When a Cold Becomes Bronchitis
When you catch a cold, does it often turn into bronchitis, which is sometimes called a chest cold? It's important to recognize what's normal and to know when something more serious is going on. Here's what you must know when that nasty cold turns into bronchitis.
Should I Call the Doctor About a Cough?
A cough is a common cold symptom. It's the body's way of getting rid of phlegm or mucus. But if a cough persists after the cold is gone, contact your doctor.
It is helpful to tell your doctor how long you've had the cough. You also should tell the doctor whether any activities or exposures seem to make it worse, if you notice any other different or unusual feelings, and if you cough up mucus.
If you are coughing up thick green or yellow phlegm, or if you are wheezing, running a fever higher than 101 F, having night sweats, or coughing up blood, you need to see a doctor. These may be signs of a more serious illness that needs to be diagnosed and treated.
A persistent cough may be a sign of asthma. Sometimes this condition is called "cough-variant asthma." Triggers for cough-variant asthma include respiratory infections like a cold or flu, dust, cold air, exercise or allergens. Asthma may be responsible for up to 25% of all chronic coughs. Until an asthma attack occurs, you may not realize that your lungs are involved.

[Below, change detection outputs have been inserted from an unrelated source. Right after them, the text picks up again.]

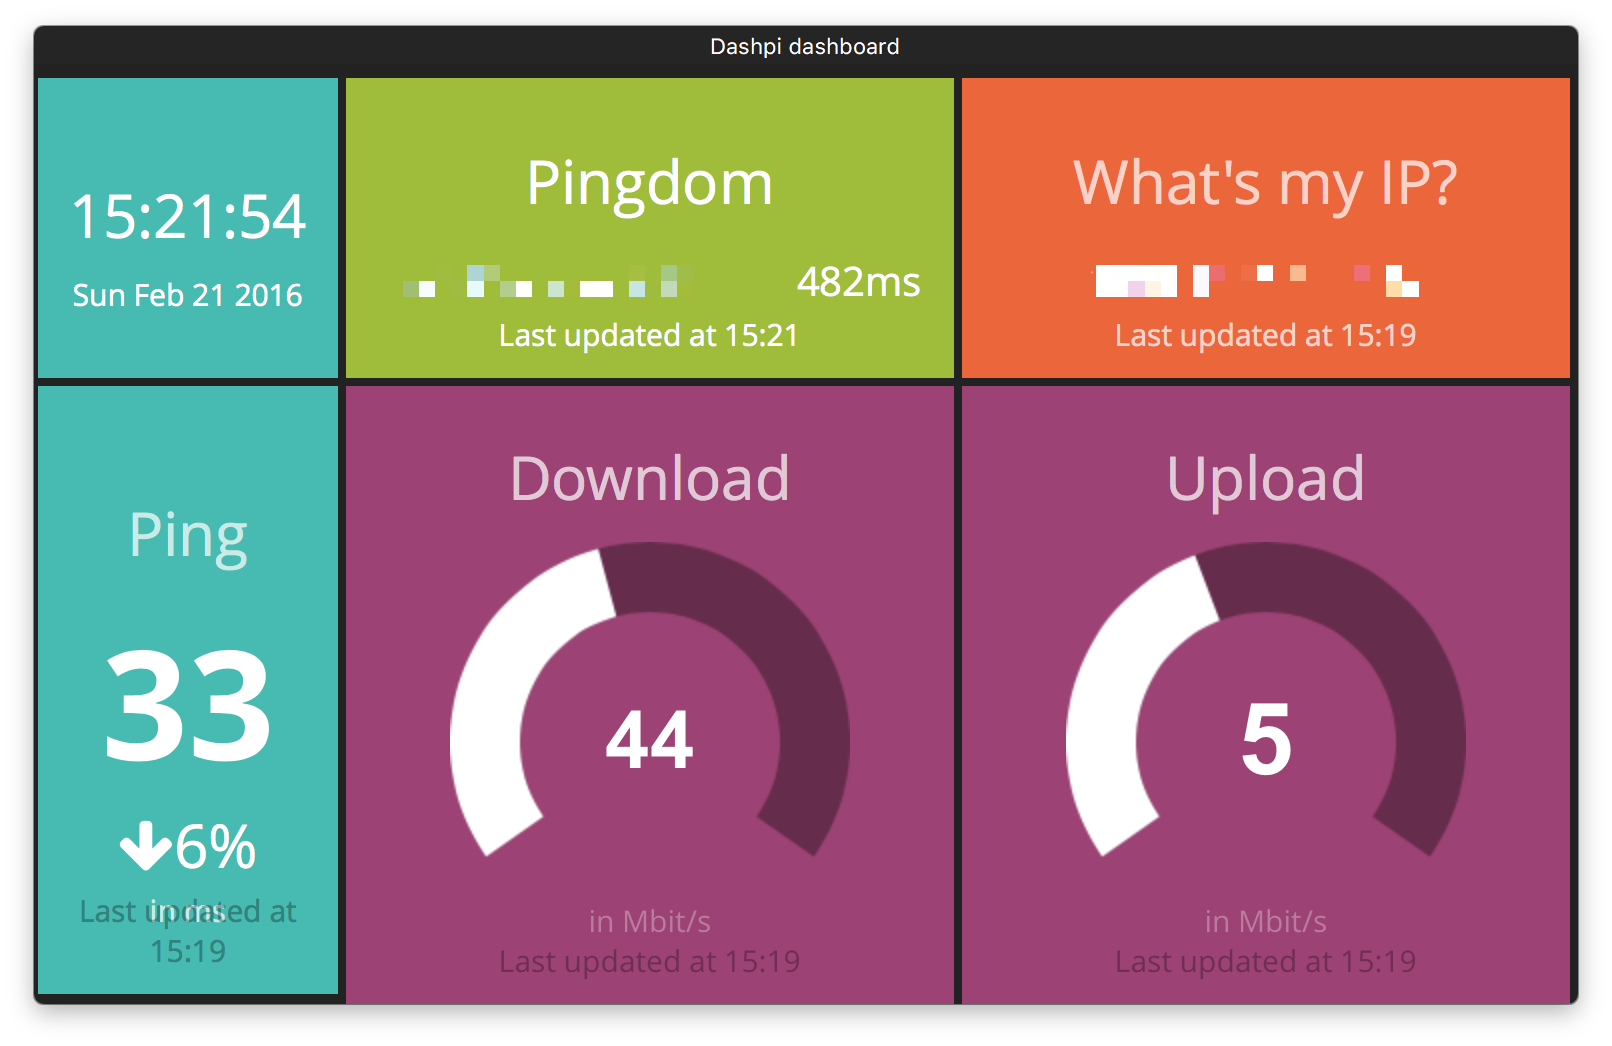
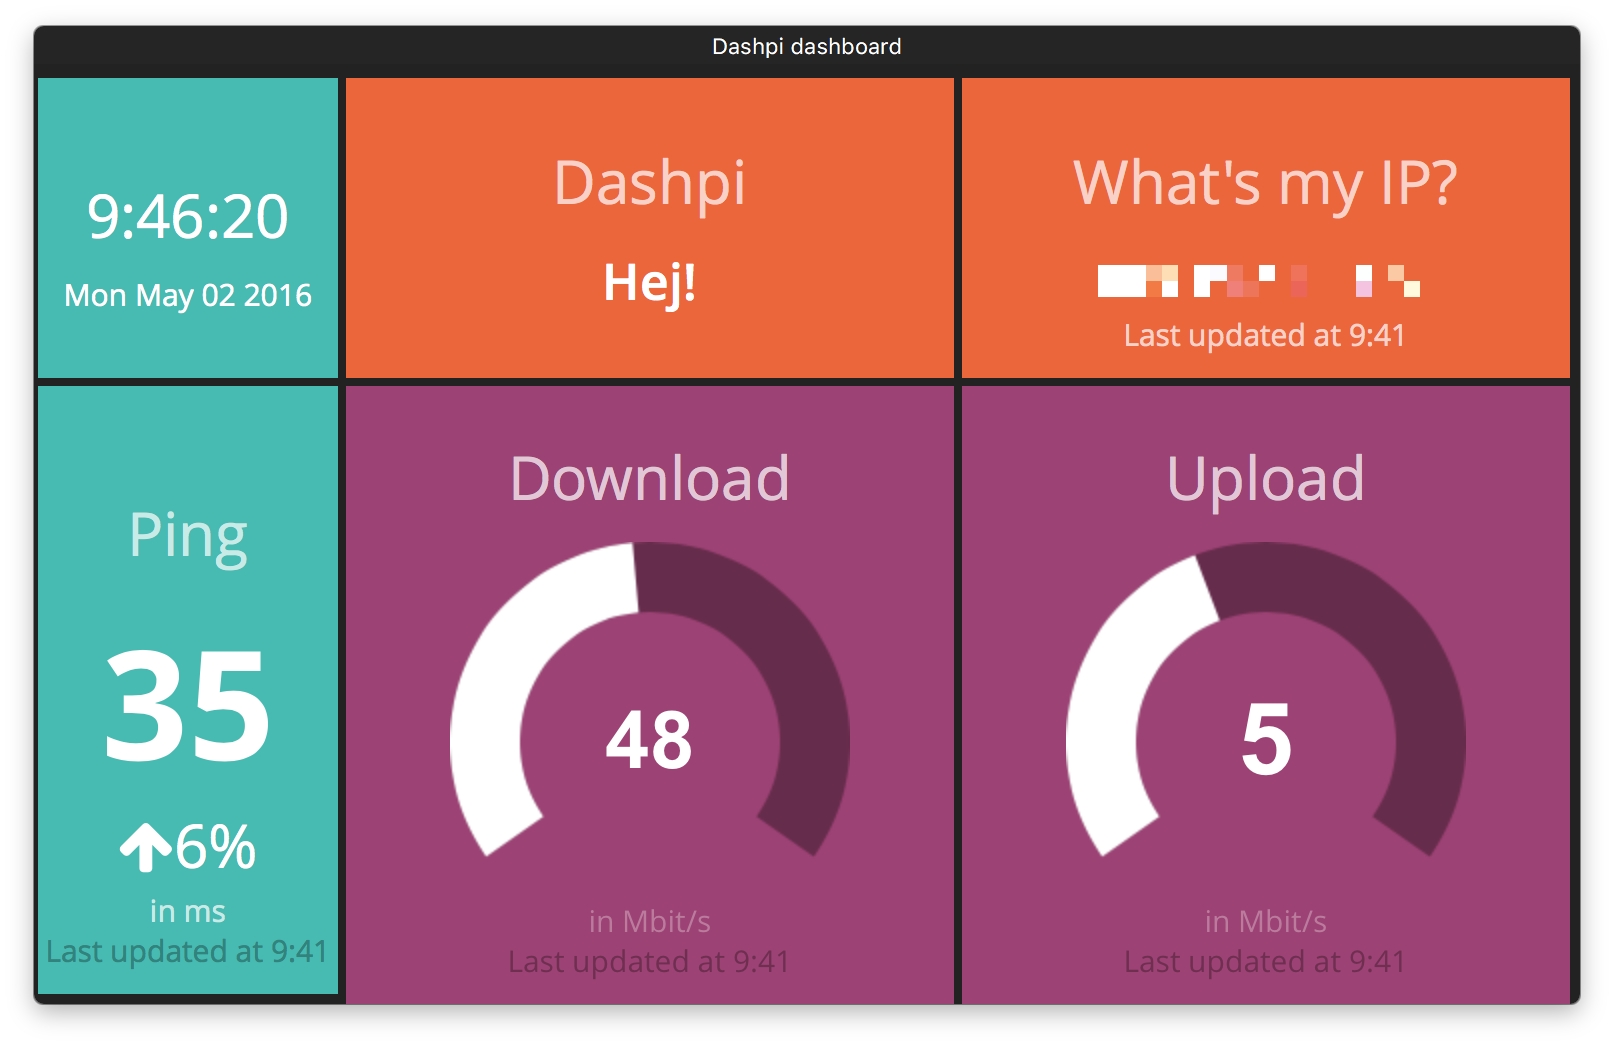
updated README and screen shot of 1th page; added screen shot of 2nd page

diff --git a/README.md b/README.md
@@ -1,23 +1,27 @@
 # dashpi
 
-Dashing dashboard w/ clock, Pingdom.com and speedtest.net (IP, Ping, Up-/ Download) widgets.
+Dashing dashboard w/ clock, UptimeRobot.com and speedtest.net (IP, Ping, Up-/ Download) widgets.
+
+**Screen shot of 1th page**
 
 ![](dashpi_screen_shot.png)
+
+**Screen shot of 2nd page**
+
+![](dashpi_screen_shot_page2.png)
 
 The dashboard is intended for deployment w/ Docker (leveraging [rpi-dashing](https://github.com/openwebcraft/rpi-dashing)) on a Raspberry Pi 1 Model A+ ARM hardware and for rendering the dashboard on the 7″ Touchscreen Monitor for Raspberry Pi.
 
 Prerequisites on Raspberry Pi:
 
 - Docker, e.g. [Hypriot Docker Image or Debian Packages for Raspberry Pi](http://blog.hypriot.com/downloads/)
-- Credentials for [Pingdom](https://www.pingdom.com/). 
+- Api Key for [Uptime Robot](https://uptimerobot.com/).
 
 Run the image from the public, pre-build image on Docker Hub [matthiasg/rpi-dashpi](https://hub.docker.com/r/matthiasg/rpi-dashpi/):
 
 ```
 $ docker run -d --restart=always -p 3030:3030 \
 	-e DASHING_AUTH_TOKEN=[YOUR_DASHING_AUTH_TOKEN] \
-	-e PINGDOM_API_KEY=[YOUR_PINGDOM_API_KEY] \
-	-e PINGDOM_USER=[YOUR_PINGDOM_USER] \
-	-e PINGDOM_PASSWORD=[YOUR_PINGDOM_PASSWORD]
+	-e UPTIMEROBOT_APIKEY=[YOUR_UPTIMEROBOT_API_KEY] \
     matthiasg/rpi-dashpi
 ```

What Is Bronchitis or Chest Cold?
Bronchitis -- sometimes referred to as a chest cold -- occurs when the airways in your lungs are inflamed and make too much mucus. There are two basic types of bronchitis:
Acute bronchitis is more common and usually is caused by a viral infection. Acute bronchitis may also be called a chest cold. Episodes of acute bronchitis can be related to and made worse by smoking. This type of bronchitis is often described as being worse than a regular cold but not as bad as pneumonia.
Chronic bronchitis is a cough that persists for two to three months each year for at least two years. Smoking is the most common cause of chronic bronchitis.